View Full Version : Belt Repair Idea

04-21-2015, 12:35 PM
I got this from my friend/knifemaker, Bill Keeton. Who, among us, hasn't had a belt come apart? Thanks, Bill!

"Hi Steve!
I thought I would go ahead and send this to you before I forget it.

I will send you a picture or description later of the type of Gorilla glue I've used in the past.

I sincerely hope this helps you.

For God so loved the world that he gave his one and only Son, that whoever believes in him shall not perish but have eternal life. John 3:16"

Sharp people visit

How to repair 3M 220 grit silicon carbide polishing belts

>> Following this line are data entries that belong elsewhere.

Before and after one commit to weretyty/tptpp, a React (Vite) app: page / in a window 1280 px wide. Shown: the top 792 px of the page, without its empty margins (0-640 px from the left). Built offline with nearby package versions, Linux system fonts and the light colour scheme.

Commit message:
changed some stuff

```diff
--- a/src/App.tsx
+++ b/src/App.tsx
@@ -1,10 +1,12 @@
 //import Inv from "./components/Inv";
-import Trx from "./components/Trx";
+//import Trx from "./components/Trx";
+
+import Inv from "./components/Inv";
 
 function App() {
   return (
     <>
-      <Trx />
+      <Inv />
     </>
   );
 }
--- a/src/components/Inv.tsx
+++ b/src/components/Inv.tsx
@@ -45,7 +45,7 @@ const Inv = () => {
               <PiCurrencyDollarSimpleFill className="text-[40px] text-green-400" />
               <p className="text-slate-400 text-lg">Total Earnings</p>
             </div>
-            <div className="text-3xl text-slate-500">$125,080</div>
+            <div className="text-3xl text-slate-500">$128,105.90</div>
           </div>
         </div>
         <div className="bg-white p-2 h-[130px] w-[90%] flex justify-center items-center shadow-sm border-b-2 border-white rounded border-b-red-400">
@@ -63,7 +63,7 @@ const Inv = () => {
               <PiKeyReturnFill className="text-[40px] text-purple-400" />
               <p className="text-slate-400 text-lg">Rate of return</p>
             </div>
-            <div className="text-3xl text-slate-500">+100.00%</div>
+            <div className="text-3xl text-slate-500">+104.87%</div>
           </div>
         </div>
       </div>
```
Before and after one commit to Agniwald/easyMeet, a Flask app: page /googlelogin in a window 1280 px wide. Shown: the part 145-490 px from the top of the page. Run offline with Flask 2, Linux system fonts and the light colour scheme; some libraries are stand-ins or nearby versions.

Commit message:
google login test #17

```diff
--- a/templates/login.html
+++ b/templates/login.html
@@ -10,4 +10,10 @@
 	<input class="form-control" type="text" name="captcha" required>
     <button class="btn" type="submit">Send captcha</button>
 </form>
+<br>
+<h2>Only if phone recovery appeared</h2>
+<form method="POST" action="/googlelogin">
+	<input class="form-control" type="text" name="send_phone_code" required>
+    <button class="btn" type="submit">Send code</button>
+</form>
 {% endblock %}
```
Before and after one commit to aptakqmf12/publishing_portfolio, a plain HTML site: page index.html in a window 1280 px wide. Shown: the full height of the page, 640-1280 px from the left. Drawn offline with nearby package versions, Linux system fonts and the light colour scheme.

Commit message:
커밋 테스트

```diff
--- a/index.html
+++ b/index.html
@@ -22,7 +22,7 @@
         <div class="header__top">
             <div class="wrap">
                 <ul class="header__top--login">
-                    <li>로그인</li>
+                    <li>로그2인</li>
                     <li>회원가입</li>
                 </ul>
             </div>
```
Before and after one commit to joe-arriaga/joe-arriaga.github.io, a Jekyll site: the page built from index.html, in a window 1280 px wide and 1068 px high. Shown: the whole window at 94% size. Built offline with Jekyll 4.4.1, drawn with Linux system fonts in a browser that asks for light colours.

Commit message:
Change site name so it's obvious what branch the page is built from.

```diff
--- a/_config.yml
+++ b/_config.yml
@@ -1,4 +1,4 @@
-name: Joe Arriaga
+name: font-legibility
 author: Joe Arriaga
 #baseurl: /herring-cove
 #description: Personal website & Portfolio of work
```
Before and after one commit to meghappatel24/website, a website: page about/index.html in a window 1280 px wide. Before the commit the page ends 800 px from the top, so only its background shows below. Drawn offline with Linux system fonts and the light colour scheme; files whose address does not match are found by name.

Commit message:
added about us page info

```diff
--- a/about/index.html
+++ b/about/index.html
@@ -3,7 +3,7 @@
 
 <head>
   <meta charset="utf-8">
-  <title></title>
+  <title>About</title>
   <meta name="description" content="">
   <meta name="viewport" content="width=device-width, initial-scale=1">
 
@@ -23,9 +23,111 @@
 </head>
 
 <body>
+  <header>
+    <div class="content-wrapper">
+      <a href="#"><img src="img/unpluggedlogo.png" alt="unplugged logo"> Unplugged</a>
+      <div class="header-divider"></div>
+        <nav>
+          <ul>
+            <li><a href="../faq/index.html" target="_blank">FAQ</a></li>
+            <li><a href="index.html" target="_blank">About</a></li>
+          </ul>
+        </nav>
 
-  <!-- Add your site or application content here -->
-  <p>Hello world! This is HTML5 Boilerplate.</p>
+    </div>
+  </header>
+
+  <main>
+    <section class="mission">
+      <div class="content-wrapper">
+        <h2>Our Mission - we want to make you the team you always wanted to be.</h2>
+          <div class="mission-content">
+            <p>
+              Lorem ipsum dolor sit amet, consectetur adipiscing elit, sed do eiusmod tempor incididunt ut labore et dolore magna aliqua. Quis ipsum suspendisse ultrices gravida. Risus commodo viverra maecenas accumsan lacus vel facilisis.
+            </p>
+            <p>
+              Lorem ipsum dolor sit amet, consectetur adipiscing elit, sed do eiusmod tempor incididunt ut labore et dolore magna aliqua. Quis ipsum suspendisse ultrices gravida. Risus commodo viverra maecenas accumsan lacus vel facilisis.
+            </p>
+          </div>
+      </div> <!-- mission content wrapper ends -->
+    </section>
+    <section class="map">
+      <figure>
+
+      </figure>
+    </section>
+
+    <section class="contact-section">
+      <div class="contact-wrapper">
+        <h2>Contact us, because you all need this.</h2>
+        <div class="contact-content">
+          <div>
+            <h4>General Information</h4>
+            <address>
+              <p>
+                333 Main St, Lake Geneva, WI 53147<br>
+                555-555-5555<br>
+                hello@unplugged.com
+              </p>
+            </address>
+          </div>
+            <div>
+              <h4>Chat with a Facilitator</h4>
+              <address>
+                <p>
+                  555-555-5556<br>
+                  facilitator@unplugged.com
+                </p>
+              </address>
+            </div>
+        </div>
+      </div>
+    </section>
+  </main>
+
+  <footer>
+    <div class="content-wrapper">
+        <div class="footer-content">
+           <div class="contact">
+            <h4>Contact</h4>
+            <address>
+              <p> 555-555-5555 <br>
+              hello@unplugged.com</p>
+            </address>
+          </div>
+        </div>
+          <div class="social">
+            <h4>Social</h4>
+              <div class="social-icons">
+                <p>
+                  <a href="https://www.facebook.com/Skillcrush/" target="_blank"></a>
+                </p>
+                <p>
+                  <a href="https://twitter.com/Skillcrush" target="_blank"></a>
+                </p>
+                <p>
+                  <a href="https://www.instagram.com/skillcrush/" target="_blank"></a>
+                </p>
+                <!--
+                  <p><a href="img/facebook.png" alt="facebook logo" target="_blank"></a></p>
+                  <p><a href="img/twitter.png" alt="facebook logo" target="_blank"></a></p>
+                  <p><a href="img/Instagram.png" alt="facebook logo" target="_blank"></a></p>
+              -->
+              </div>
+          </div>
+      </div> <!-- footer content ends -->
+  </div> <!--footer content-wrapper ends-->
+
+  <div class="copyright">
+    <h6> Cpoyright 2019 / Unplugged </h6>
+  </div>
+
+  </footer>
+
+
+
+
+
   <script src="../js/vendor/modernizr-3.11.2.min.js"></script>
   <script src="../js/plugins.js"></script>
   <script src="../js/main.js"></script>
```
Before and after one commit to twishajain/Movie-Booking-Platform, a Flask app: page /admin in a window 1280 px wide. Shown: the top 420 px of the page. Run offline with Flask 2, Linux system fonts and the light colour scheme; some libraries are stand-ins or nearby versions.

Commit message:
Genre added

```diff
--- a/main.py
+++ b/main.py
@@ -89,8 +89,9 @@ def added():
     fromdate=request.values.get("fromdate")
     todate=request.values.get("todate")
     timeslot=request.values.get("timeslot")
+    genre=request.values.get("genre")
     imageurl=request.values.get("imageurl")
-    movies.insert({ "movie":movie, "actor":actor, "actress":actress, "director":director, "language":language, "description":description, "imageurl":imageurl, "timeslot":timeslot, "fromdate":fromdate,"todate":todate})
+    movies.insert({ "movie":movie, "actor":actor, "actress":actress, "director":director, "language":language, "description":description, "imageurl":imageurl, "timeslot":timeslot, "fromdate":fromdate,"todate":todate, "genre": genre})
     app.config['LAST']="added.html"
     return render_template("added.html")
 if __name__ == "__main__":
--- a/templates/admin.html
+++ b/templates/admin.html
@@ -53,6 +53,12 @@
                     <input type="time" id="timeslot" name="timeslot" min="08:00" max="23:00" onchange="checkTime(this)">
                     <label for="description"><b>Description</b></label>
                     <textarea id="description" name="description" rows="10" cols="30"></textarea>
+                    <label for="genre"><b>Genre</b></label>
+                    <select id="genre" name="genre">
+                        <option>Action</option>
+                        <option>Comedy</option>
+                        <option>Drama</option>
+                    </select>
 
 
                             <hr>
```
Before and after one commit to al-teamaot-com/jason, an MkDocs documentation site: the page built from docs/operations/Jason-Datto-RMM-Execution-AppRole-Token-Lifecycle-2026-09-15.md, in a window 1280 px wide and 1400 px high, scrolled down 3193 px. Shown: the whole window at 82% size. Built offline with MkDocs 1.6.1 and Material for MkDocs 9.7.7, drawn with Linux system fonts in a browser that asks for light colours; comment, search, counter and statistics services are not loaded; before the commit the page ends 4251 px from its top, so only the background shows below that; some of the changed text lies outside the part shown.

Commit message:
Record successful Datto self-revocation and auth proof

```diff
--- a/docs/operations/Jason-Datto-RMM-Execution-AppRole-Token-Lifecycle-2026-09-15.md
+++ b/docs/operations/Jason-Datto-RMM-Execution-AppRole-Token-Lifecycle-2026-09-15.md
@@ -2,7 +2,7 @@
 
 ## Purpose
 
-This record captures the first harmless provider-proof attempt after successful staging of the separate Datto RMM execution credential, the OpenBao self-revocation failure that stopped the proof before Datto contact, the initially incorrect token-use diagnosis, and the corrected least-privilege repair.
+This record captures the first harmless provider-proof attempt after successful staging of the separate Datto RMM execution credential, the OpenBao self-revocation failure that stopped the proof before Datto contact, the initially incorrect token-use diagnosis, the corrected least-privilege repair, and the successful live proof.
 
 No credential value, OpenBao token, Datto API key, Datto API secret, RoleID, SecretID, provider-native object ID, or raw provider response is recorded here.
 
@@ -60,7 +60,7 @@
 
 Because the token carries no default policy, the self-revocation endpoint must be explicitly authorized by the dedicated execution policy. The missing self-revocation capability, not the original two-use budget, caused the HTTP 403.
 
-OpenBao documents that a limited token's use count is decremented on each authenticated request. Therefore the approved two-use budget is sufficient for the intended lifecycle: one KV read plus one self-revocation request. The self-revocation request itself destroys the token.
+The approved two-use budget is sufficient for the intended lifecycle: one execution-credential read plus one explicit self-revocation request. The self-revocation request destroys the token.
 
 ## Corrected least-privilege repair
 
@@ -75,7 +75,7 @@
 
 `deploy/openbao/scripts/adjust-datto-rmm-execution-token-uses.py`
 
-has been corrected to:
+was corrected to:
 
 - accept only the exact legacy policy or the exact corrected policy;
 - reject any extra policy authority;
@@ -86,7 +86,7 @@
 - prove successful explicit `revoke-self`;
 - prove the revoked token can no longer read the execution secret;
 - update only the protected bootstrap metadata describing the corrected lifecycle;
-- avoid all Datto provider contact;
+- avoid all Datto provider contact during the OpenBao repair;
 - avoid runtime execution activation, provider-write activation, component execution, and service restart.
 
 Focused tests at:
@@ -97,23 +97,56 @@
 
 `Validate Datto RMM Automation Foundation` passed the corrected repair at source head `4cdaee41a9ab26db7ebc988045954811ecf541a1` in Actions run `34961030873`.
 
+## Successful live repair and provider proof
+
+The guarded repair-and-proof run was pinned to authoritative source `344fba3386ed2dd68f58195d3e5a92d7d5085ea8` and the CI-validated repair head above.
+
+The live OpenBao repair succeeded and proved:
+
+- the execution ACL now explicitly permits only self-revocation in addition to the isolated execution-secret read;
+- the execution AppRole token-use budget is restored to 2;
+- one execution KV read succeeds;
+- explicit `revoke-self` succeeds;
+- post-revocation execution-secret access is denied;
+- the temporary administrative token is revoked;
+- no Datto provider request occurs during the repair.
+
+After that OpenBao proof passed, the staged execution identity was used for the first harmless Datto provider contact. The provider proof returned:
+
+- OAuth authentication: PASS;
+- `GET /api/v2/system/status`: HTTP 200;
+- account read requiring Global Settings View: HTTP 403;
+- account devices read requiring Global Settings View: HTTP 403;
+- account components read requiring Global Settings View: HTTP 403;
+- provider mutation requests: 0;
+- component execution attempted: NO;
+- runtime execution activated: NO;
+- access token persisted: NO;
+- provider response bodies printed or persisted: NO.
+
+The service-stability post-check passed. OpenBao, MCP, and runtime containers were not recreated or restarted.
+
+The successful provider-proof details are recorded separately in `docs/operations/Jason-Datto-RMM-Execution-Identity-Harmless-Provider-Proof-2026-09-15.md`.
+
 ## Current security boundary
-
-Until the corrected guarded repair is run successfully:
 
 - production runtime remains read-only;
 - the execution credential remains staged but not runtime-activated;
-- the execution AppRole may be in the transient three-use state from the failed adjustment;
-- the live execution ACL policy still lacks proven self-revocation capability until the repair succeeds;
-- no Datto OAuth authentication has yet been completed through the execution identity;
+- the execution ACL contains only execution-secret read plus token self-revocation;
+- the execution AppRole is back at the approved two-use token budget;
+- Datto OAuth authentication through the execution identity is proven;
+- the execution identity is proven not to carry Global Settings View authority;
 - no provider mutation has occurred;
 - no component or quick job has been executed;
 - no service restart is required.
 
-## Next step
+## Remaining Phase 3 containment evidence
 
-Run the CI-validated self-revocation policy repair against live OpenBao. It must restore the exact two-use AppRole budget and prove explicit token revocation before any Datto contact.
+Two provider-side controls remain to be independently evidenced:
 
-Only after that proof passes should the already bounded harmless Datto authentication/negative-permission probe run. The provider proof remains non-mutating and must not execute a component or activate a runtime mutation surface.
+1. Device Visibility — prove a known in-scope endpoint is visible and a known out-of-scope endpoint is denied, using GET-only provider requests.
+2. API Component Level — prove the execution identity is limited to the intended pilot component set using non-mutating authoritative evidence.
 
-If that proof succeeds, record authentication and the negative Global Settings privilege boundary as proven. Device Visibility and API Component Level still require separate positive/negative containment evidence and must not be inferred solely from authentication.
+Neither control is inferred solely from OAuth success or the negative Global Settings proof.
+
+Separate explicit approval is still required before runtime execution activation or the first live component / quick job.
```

? Peel off old splicing tape and save it.
? Sand off belt area (on both sides) where the glue and splice was on.
? Rough up this area with sand paper.
? Lightly sand tape to remove the old adhesive or turn it over and use the reverse side.
? Wet both sides of the belt with a damp towel.
? Apply a small amount of Gorilla glue and align the belt very carefully.
? Put it in a delrin 90 degree fixture and clamp another piece of delrin on top of it.
? Let it cure properly and this should repair the belt.
? If you can?t salvage the original splice, try soaking carpet tape in something that will remove the adhesive. Let it air dry and then use it instead.

Doug Lester
04-21-2015, 10:14 PM
It seems a lot of trouble to go to to fix a consumable item like a grinding belt. I'd just put on a new one.


04-21-2015, 10:28 PM
I wish there was a way to re-grit them ..... like brush them with epoxy then bury them in the sand box or something. I'm only half joking when I say that. :) Has anyone ever tried something like that with any success?

04-21-2015, 11:19 PM
Ever have a belt fly apart? It can be fairly dangerous. I won't trust a belt that has a flaw that might make it come apart. Think I'll pass on repairs.

Likewise, if you've ever tried a cheap belt and had that thump-thump-thump as the high spot rolls by then using a repaired belt that's slightly off is not very useful either.

I did some consulting work for a company that makes sandpaper. Adhesive (epoxy) is applied to the paper, and then it is electrostatically charged and grit (it's not sand) which is oppositely charged is applied. The excess is vacuumed or blown off. Next, a new layer of adhesive is applied. If you picture the grit as being a tiny ball, there is adhesive attaching it to the paper and then surrounding it up to about 75% of it's height. Only the tip of the grit comes in contact with whatever you are sanding. The long belts of sandpaper are then fed through a long, long oven where the adhesive cures. So re-surfacing a belt would be a tough proposition.

Heat is the enemy of sanding belts. Once the adhesive gets soft, the grit pops off. Long belts allow the surface to cool a bit between contacts with the sanded surface.

04-22-2015, 10:55 AM
Not a bad idea for a $5-8.00 belt, IMO. To each his own.
I've glued and taped belts back together, with mixed success.
Make sure you start them out slow and let them run full speed
for a while to see how they are going to hold up. Apply pressure
and speed in increments. Of course be careful and if it's not for
you, sure, don't try it. May be more applicable to a situation where
you NEWED that belt and need it now, don't have more, or time to
wait for re-supply. Use wisdom.

04-24-2015, 12:47 PM
One of the machine shops in my area used to make their own belts. I've thought about it many times. Even with quality belts, it seems like I buy a lot of belts.
What these guys did was buy emory cloth, cut it to the length needed, then soak the ends to get the grit off. Glue them up and start grinding.
Just a thought.

04-25-2015, 04:41 PM
Sounds interesting.